About this task » In the data below, find every line with the word "Container" and copy it out.

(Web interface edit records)
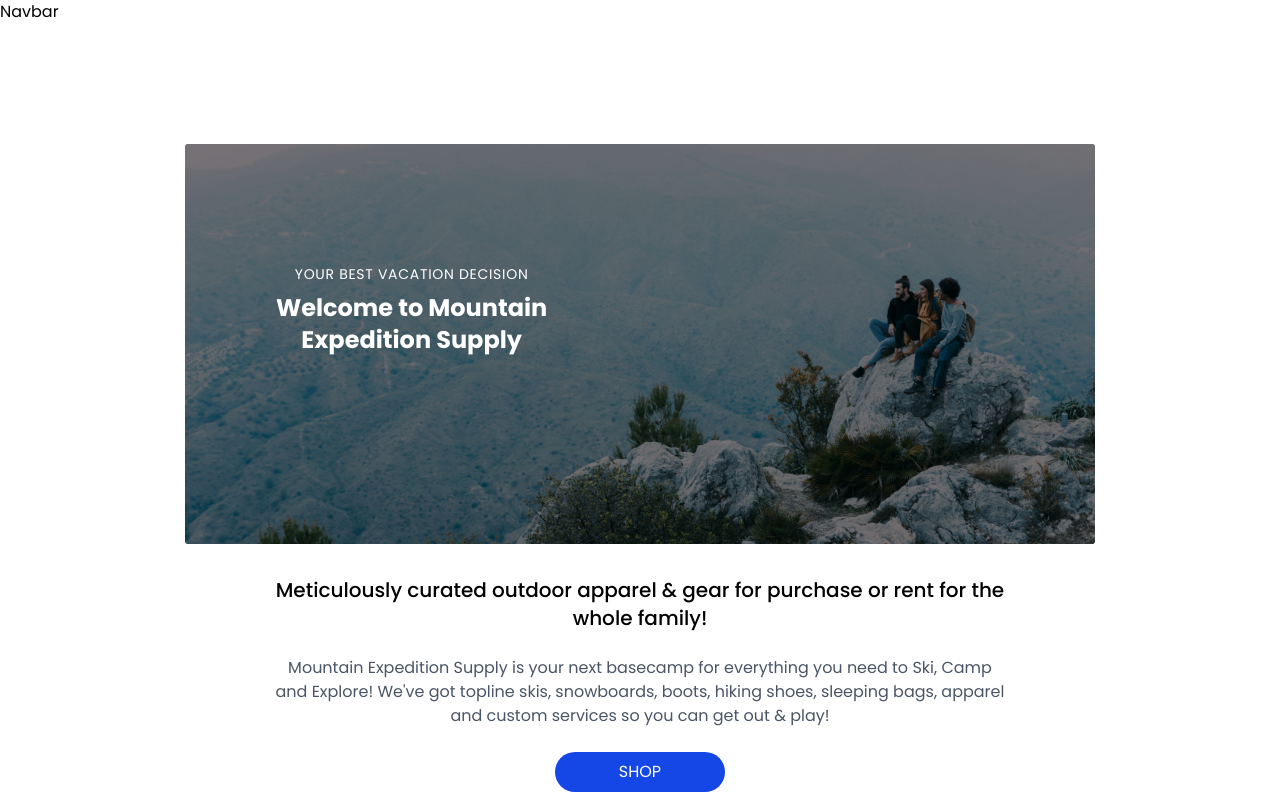
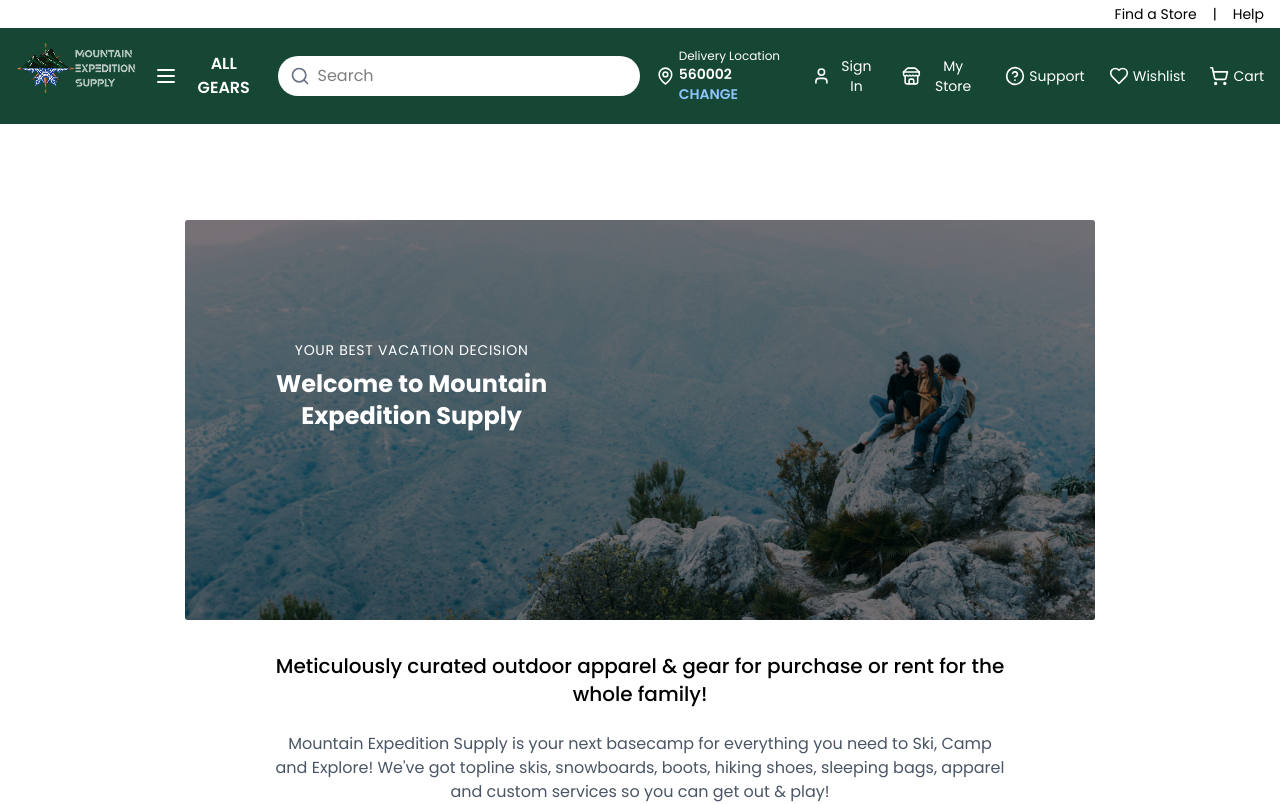
Before and after one commit to arkorty/mes, a React (Vite) app in the folder MES-client/: page / in a window 1280 px wide. Shown: the top 804 px of the page. Built offline with nearby package versions, Linux system fonts and the light colour scheme.

Commit message:
feat: Navbar

```diff
--- /dev/null
+++ b/MES-client/src/components/Home/Hero.tsx
@@ -0,0 +1,52 @@
+import homeImg from "../../assets/homeImg.png";
+
+const Hero = () => {
+  return (
+    <div>
+         <div className="flex flex-col items-center">
+          {/* Image Container */}
+          <div>
+            <div className="w-full h-[400px] mb-8 relative">
+              <img
+                src={homeImg}
+                alt="Mountain expedition"
+                className="w-full h-full object-cover"
+              />
+              <div className="absolute top-[30%] left-[10%]">
+                <p className="text-sm uppercase tracking-wider text-[#FFFFFF] mb-2 text-center">
+                  YOUR BEST VACATION DECISION
+                </p>
+
+                <h1 className="text-2xl md:text-2xl font-bold text-center text-[#FFFFFF]">
+                  Welcome to Mountain <br /> Expedition Supply
+                </h1>
+              </div>
+            </div>
+          </div>
+
+          {/* Content Container */}
+          <div className="max-w-3xl mx-auto text-center px-4">
+            <div className="space-y-6">
+              <h2 className="text-xl font-medium">
+                Meticulously curated outdoor apparel & gear for purchase or rent
+                for the whole family!
+              </h2>
+
+              <p className="text-gray-600">
+                Mountain Expedition Supply is your next basecamp for everything
+                you need to Ski, Camp and Explore! We've got topline skis,
+                snowboards, boots, hiking shoes, sleeping bags, apparel and
+                custom services so you can get out & play!
+              </p>
+
+              <button className="bg-blue-700 text-white px-16 py-2 rounded-full hover:bg-blue-800 transition-colors">
+                SHOP
+              </button>
+            </div>
+          </div>
+        </div>
+    </div>
+  )
+}
+
+export default Hero
--- a/MES-client/src/components/custom/Header.tsx
+++ b/MES-client/src/components/custom/Header.tsx
@@ -1,9 +1,128 @@
-import React from 'react'
+import { useState } from "react";
+import {
+  Menu,  Search, MapPin, User, Store, Heart, ShoppingCart, HelpCircle, X} from "lucide-react";
 
-export default function Header() {
+// Define types for menu items
+type MenuItems = {
+  [key: string]: string[];
+};
+
+const Header: React.FC = () => {
+  const [isMenuOpen, setIsMenuOpen] = useState<boolean>(false);
+  const [activeTab, setActiveTab] = useState<string>("Gears & Equipments");
+
+  const menuItems: MenuItems = {
+    "Gears & Equipments": ["Winter Sports →", "Camping →", "Hiking →"],
+    Apparel: ["Outdoor →", "Ski & Snowboard →", "Hiking →", "Lifestyle →", "Camping →"],
+    Shoes: ["Outdoor →", "Ski & Snowboard →", "Hiking →", "Lifestyle →", "Camping →"],
+  };
+
   return (
-    <div>
-      Navbar
-    </div>
-  )
-}
+    <nav className="bg-white text-white">
+      {/* Top Navigation */}
+      <div className="flex justify-end text-sm space-x-4 pr-4 text-black py-1">
+        <a href="#" className="hover:underline">Find a Store</a>
+        <span>|</span>
+        <a href="#" className="hover:underline">Help</a>
+      </div>
+
+      {/* Main Navbar */}
+      <div className="flex items-center justify-between px-4 py-2 bg-[#164734]">
+        {/* Left Section - Logo & Menu */}
+        <div className="flex items-center space-x-4">
+          <button className=" cursor-pointer md:hidden " onClick={() => setIsMenuOpen(!isMenuOpen)}>
+             <Menu className="h-6 w-6" />
+          </button>
+          <img src="/footerlogo.png" alt="Mountain Expedition Supply" className="h-16 mb-4" />
+          <button className="flex items-center space-x-2">
+          <button className=" cursor-pointer" onClick={() => setIsMenuOpen(!isMenuOpen)}>
+             <Menu className="h-6 w-6" />
+          </button>
+            <span className="font-semibold uppercase hidden md:block">All Gears</span>
+          </button>
+        </div>
+
+        {/* Search Bar */}
+        <div className="flex-grow max-w-lg mx-4 relative">
+          <input
+            type="text"
+            placeholder="Search"
+            className="w-full py-2 pl-10 pr-4 bg-white text-black rounded-3xl focus:outline-none"
+          />
+          <Search className="absolute left-3 top-2.5 h-5 w-5 text-gray-500" />
+        </div>
+
+        {/* Right Section - Icons & Links */}
+        <div className="flex items-center space-x-6 text-sm">
+          {/* Delivery Location */}
+          <div className="hidden md:flex items-center space-x-1">
+            <MapPin className="h-5 w-5" />
+            <div>
+              <p className="text-xs">Delivery Location</p>
+              <p className="font-semibold text-sm">560002 <span className="text-blue-300 cursor-pointer">CHANGE</span></p>
+            </div>
+          </div>
+
+          {/* User & Store Icons */}
+          <button className="flex items-center space-x-1">
+            <User className="h-5 w-5" />
+            <span className="hidden md:block">Sign In</span>
+          </button>
+
+          <button className="flex items-center space-x-1">
+            <Store className="h-5 w-5" />
+            <span className="hidden md:block">My Store</span>
+          </button>
+
+          <button className="hidden md:flex items-center space-x-1">
+            <HelpCircle className="h-5 w-5" />
+            <span>Support</span>
+          </button>
+
+          <button className="hidden md:flex items-center space-x-1">
+            <Heart className="h-5 w-5" />
+            <span>Wishlist</span>
+          </button>
+
+          <button className="flex items-center space-x-1">
+            <ShoppingCart className="h-5 w-5" />
+            <span className="hidden md:block">Cart</span>
+          </button>
+        </div>
+      </div>
+
+      {/* Dropdown Menu */}
+      {isMenuOpen && (
+        <div className="absolute top-24 left-0 w-[94%] md:w-[46%] bg-white text-black shadow-md z-50 p-4">
+          <button className=" cursor-pointer relative left-[15rem] lg:left-[34rem] lg:top-1" onClick={() => setIsMenuOpen(!isMenuOpen)}>
+            <X className="h-6 w-6 text-green-900 " />
+          </button>
+
+          <div className="flex space-x-6 border-b">
+            {Object.keys(menuItems).map((tab) => (
+              <button
+                key={tab}
+                className={`pb-2 font-semibold ${
+                  activeTab === tab ? "border-b-2 border-green-900 text-green-900" : "text-gray-600"
+                }`}
+                onClick={() => setActiveTab(tab)}
+              >
+                {tab}
+              </button>
+            ))}
+          </div>
+
+          <div className="mt-4">
+            {menuItems[activeTab].map((item, index) => (
+              <p key={index} className="py-1 text-lg cursor-pointer hover:underline">
+                {item}
+              </p>
+            ))}
+          </div>
+        </div>
+      )}
+    </nav>
+  );
+};
+
+export default Header;
--- a/MES-client/src/pages/Home.tsx
+++ b/MES-client/src/pages/Home.tsx
@@ -1,65 +1,23 @@
-import homeImg from "../assets/homeImg.png";
+
 import { AnimatedTestimonialsDemo } from "../components/Home/AnimatedTestimonialsDemo";
 import Apparel from "../components/Home/Apparel";
 import Contactus from "../components/Home/Contactus";
 import FeaturedSection from "../components/Home/FeaturedSection";
+import Hero from "../components/Home/Hero";
 
 
 export default function Home() {
   return (
     <div>
-    <section className="min-h-screen">
+    {/* <section className="min-h-screen">
       <div className="flex justify-center flex-col items-center py-6">
-        {/* 1st section */}
-        <div className="flex flex-col items-center">
-          {/* Image Container */}
-          <div>
-            <div className="w-full h-[400px] mb-8 relative">
-              <img
-                src={homeImg}
-                alt="Mountain expedition"
-                className="w-full h-full object-cover"
-              />
-              <div className="absolute top-[30%] left-[10%]">
-                <p className="text-sm uppercase tracking-wider text-[#FFFFFF] mb-2 text-center">
-                  YOUR BEST VACATION DECISION
-                </p>
 
-                <h1 className="text-2xl md:text-2xl font-bold text-center text-[#FFFFFF]">
-                  Welcome to Mountain <br /> Expedition Supply
-                </h1>
-              </div>
-            </div>
-          </div>
-
-          {/* Content Container */}
-          <div className="max-w-3xl mx-auto text-center px-4">
-            <div className="space-y-6">
-              <h2 className="text-xl font-medium">
-                Meticulously curated outdoor apparel & gear for purchase or rent
-                for the whole family!
-              </h2>
-
-              <p className="text-gray-600">
-                Mountain Expedition Supply is your next basecamp for everything
-                you need to Ski, Camp and Explore! We've got topline skis,
-                snowboards, boots, hiking shoes, sleeping bags, apparel and
-                custom services so you can get out & play!
-              </p>
-
-              <button className="bg-blue-700 text-white px-16 py-2 rounded-full hover:bg-blue-800 transition-colors">
-                SHOP
-              </button>
-            </div>
-          </div>
-        </div>
-
-        {/* Feature section */}
 
 
 
       </div>
-    </section>
+    </section> */}
+    <Hero />
     <FeaturedSection />
 
     <Apparel />
```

Response below »
+          {/* Image Container */}
+          {/* Content Container */}
-          {/* Image Container */}
-          {/* Content Container */}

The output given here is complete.